** About this exercise **
Every line of the material is to be duplicated precisely.
Records for the task Start Marker
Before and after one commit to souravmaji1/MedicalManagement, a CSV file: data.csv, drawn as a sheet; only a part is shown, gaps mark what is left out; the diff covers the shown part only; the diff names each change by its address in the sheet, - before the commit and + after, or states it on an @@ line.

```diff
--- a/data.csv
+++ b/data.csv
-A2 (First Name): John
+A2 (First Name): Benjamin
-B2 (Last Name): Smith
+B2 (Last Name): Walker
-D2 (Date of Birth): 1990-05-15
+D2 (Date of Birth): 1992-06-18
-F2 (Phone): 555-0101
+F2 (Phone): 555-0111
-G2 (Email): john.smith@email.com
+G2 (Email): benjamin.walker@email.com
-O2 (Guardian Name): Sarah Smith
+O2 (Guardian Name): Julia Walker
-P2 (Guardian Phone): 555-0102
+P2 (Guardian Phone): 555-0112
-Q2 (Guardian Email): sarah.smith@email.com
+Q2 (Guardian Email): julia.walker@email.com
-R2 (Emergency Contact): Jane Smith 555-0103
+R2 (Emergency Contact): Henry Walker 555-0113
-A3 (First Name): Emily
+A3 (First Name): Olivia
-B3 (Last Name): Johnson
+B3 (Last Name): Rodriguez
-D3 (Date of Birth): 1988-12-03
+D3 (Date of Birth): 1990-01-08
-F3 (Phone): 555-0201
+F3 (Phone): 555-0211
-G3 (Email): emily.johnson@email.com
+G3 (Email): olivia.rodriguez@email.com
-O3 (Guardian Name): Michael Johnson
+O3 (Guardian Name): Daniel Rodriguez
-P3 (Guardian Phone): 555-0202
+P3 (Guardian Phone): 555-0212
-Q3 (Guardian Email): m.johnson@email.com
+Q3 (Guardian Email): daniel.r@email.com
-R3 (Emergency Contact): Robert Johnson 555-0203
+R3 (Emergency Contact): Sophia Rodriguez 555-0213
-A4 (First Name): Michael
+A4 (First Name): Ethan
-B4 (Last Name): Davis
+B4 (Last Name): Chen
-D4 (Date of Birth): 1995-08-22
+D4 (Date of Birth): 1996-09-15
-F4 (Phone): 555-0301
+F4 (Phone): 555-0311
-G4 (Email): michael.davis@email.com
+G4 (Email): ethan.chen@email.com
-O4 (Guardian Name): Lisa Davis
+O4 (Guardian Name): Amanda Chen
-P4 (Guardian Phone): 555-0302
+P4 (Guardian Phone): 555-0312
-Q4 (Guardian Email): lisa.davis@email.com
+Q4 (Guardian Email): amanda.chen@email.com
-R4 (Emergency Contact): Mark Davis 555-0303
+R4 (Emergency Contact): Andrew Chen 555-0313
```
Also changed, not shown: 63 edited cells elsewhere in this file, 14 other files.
Records for the task End Marker
** Task solution **
Before and after one commit to souravmaji1/MedicalManagement, a CSV file: data.csv, drawn as a sheet; only a part is shown, gaps mark what is left out; the diff covers the shown part only; the diff names each change by its address in the sheet, - before the commit and + after, or states it on an @@ line.

```diff
--- a/data.csv
+++ b/data.csv
-A2 (First Name): John
+A2 (First Name): Benjamin
-B2 (Last Name): Smith
+B2 (Last Name): Walker
-D2 (Date of Birth): 1990-05-15
+D2 (Date of Birth): 1992-06-18
-F2 (Phone): 555-0101
+F2 (Phone): 555-0111
-G2 (Email): john.smith@email.com
+G2 (Email): benjamin.walker@email.com
-O2 (Guardian Name): Sarah Smith
+O2 (Guardian Name): Julia Walker
-P2 (Guardian Phone): 555-0102
+P2 (Guardian Phone): 555-0112
-Q2 (Guardian Email): sarah.smith@email.com
+Q2 (Guardian Email): julia.walker@email.com
-R2 (Emergency Contact): Jane Smith 555-0103
+R2 (Emergency Contact): Henry Walker 555-0113
-A3 (First Name): Emily
+A3 (First Name): Olivia
-B3 (Last Name): Johnson
+B3 (Last Name): Rodriguez
-D3 (Date of Birth): 1988-12-03
+D3 (Date of Birth): 1990-01-08
-F3 (Phone): 555-0201
+F3 (Phone): 555-0211
-G3 (Email): emily.johnson@email.com
+G3 (Email): olivia.rodriguez@email.com
-O3 (Guardian Name): Michael Johnson
+O3 (Guardian Name): Daniel Rodriguez
-P3 (Guardian Phone): 555-0202
+P3 (Guardian Phone): 555-0212
-Q3 (Guardian Email): m.johnson@email.com
+Q3 (Guardian Email): daniel.r@email.com
-R3 (Emergency Contact): Robert Johnson 555-0203
+R3 (Emergency Contact): Sophia Rodriguez 555-0213
-A4 (First Name): Michael
+A4 (First Name): Ethan
-B4 (Last Name): Davis
+B4 (Last Name): Chen
-D4 (Date of Birth): 1995-08-22
+D4 (Date of Birth): 1996-09-15
-F4 (Phone): 555-0301
+F4 (Phone): 555-0311
-G4 (Email): michael.davis@email.com
+G4 (Email): ethan.chen@email.com
-O4 (Guardian Name): Lisa Davis
+O4 (Guardian Name): Amanda Chen
-P4 (Guardian Phone): 555-0302
+P4 (Guardian Phone): 555-0312
-Q4 (Guardian Email): lisa.davis@email.com
+Q4 (Guardian Email): amanda.chen@email.com
-R4 (Emergency Contact): Mark Davis 555-0303
+R4 (Emergency Contact): Andrew Chen 555-0313
```
Also changed, not shown: 63 edited cells elsewhere in this file, 14 other files.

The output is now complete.